Stage Sarah, and Vincenti Virginia, eds. Home Economics: Women and the History of a Profession. Ithaca, NY: Cornell University Press, 1997.
Steedman Carolyn. “Bodies, Figures, and Physiology: Margaret McMillan and the Late Nineteenth-Century Remaking of Working-Class Childhood.” In In the Name of the Child: Health and Welfare, 1880–1940, edited by Roger Cooter, 19–44. London: Routledge, 1992.
Strasser Susan M. “An Enlarged Human Existence? Technology and Household Work in Nineteenth-Century America.” In Women and Household Labor, edited by Sarah Fenstermaker Berk, 29–51. New York: Russell Sage, 1980.

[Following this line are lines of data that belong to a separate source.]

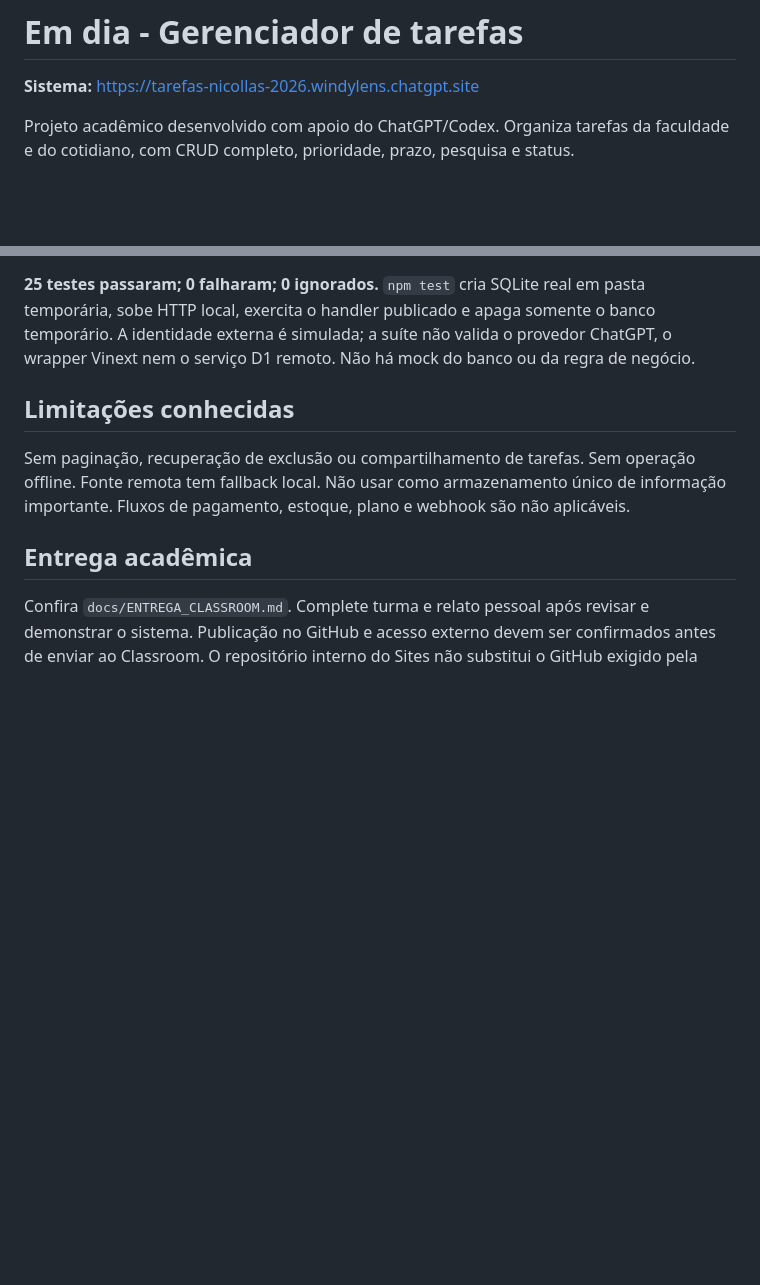
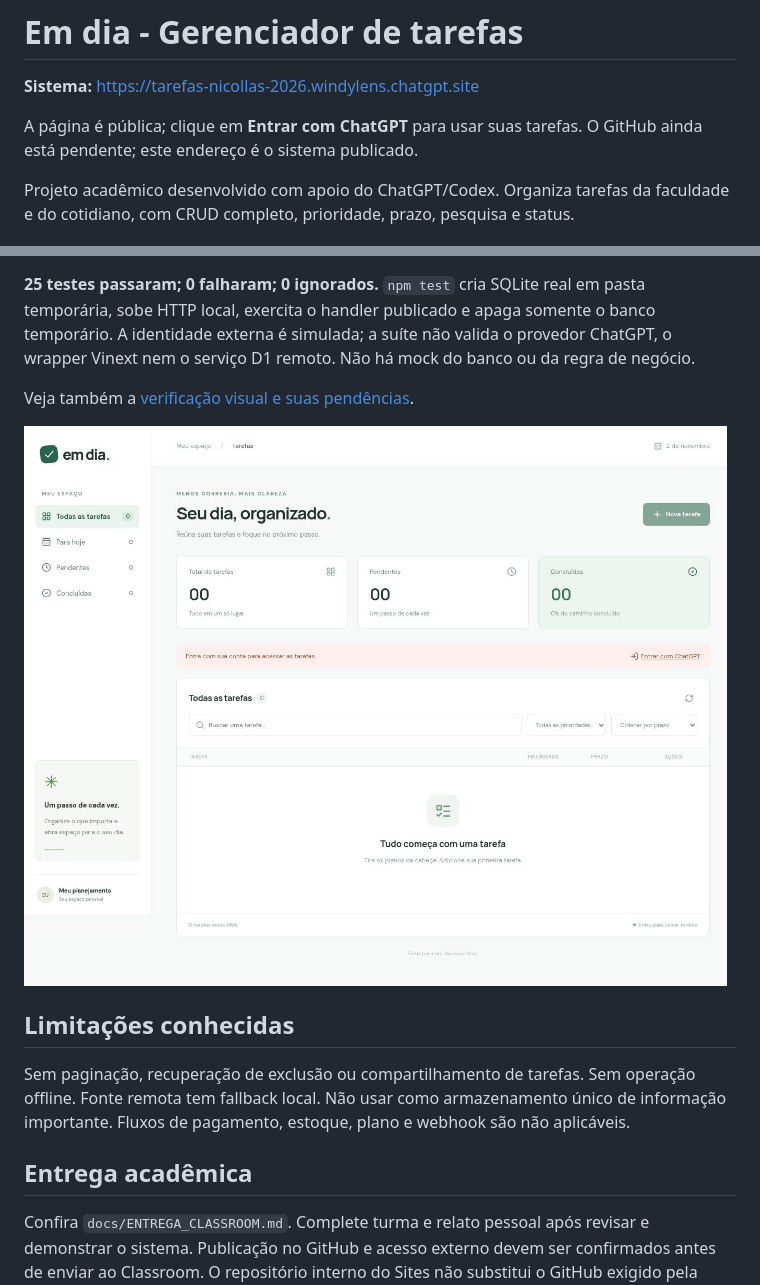
Before and after one commit to 72500573-alt/em-dia-gerenciador-tarefas, a Markdown page: README.md, 2 parts joined by grey strips. Rendered like a GitHub page; pictures changed too: docs/evidencias/aplicacao-publicada.jpg (added); blank space fills up the shorter version.

Commit message:
docs: registra publicacao e evidencia visual

```diff
--- a/README.md
+++ b/README.md
@@ -1,6 +1,8 @@
 # Em dia - Gerenciador de tarefas
 
 **Sistema:** https://tarefas-nicollas-2026.windylens.chatgpt.site
+
+A página é pública; clique em **Entrar com ChatGPT** para usar suas tarefas. O GitHub ainda está pendente; este endereço é o sistema publicado.
 
 Projeto acadêmico desenvolvido com apoio do ChatGPT/Codex. Organiza tarefas da faculdade e do cotidiano, com CRUD completo, prioridade, prazo, pesquisa e status.
 
@@ -65,6 +67,10 @@ Ordem aplicada: **Prompt 4 → Prompt 1 → Prompt 3 → Prompt 2**.
 
 **25 testes passaram; 0 falharam; 0 ignorados.** `npm test` cria SQLite real em pasta temporária, sobe HTTP local, exercita o handler publicado e apaga somente o banco temporário. A identidade externa é simulada; a suíte não valida o provedor ChatGPT, o wrapper Vinext nem o serviço D1 remoto. Não há mock do banco ou da regra de negócio.
 
+Veja também a [verificação visual e suas pendências](docs/VALIDACAO_MANUAL.md).
+
+![Página publicada aguardando autenticação](docs/evidencias/aplicacao-publicada.jpg)
+
 ## Limitações conhecidas
 Sem paginação, recuperação de exclusão ou compartilhamento de tarefas. Sem operação offline. Fonte remota tem fallback local. Não usar como armazenamento único de informação importante. Fluxos de pagamento, estoque, plano e webhook são não aplicáveis.
 
```
Also changed, not shown: docs/RESULTADOS.md (+3 -0 lines), docs/VALIDACAO_MANUAL.md (added, +23 -0 lines), 1 other file.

Thomas Carol. “Domestic Labour and Health: Bringing it all Back Home.” Sociology of Health and Illness 17, no. 3 (1995): 328–52.
Tomes Nancy. “The Private Side of Public Health: Sanitary Science, Domestic Hygiene, and the Germ Theory.” Bulletin of the History of Medicine 64, no.4 (1990): 509–39.
Tomes Nancy. The Gospel of Germs: Men, Women and the Microbe in American Life. Cambridge, MA: Harvard University Press, 1998.
Vanek Joann. “Time Spent in Homework.” Scientific American 231 (05 1974): 116–20.
Vigarello Georges. Concepts of Cleanliness: Changing Attitudes in France Since the Middle Ages. Translated by Birrell Jean. Cambridge: Cambridge University Press, 1988.
Vinikas Vincent. Soft Soap, Hard Sell: American Hygiene in an Age of Advertisement. Ames: Iowa State University Press, 1992.
Viscusi, Kip W.. Smoking: Making the Risky Decision. New York: Oxford University Press, 1992.
Williams Perry. “The Laws of Health: Women, Medicine and Sanitary Reform, 1850–1890.” In Science and Sensibility: Gender and Scientific Enquiry edited by Marina Benjamin, 60–88. Oxford: Blackwell, 1991.
Wohl Anthony S. Endangered Lives: Public Health in Victorian Britain. Cambridge, MA: Harvard University Press, 1983.
Woods Robert I., Watterson P. A. and Woodward J. H.. “The Causes of Rapid Infant Mortality Decline in England and Wales, 1861–1921.” Population Studies 42, no. 3 (1988): 343–66, and 43, no. 1 (1989): 113–32.
Zelizer Viviana A. Pricing the Priceless Child: The Changing Social Value of Children. New York: Basic Books, 1985.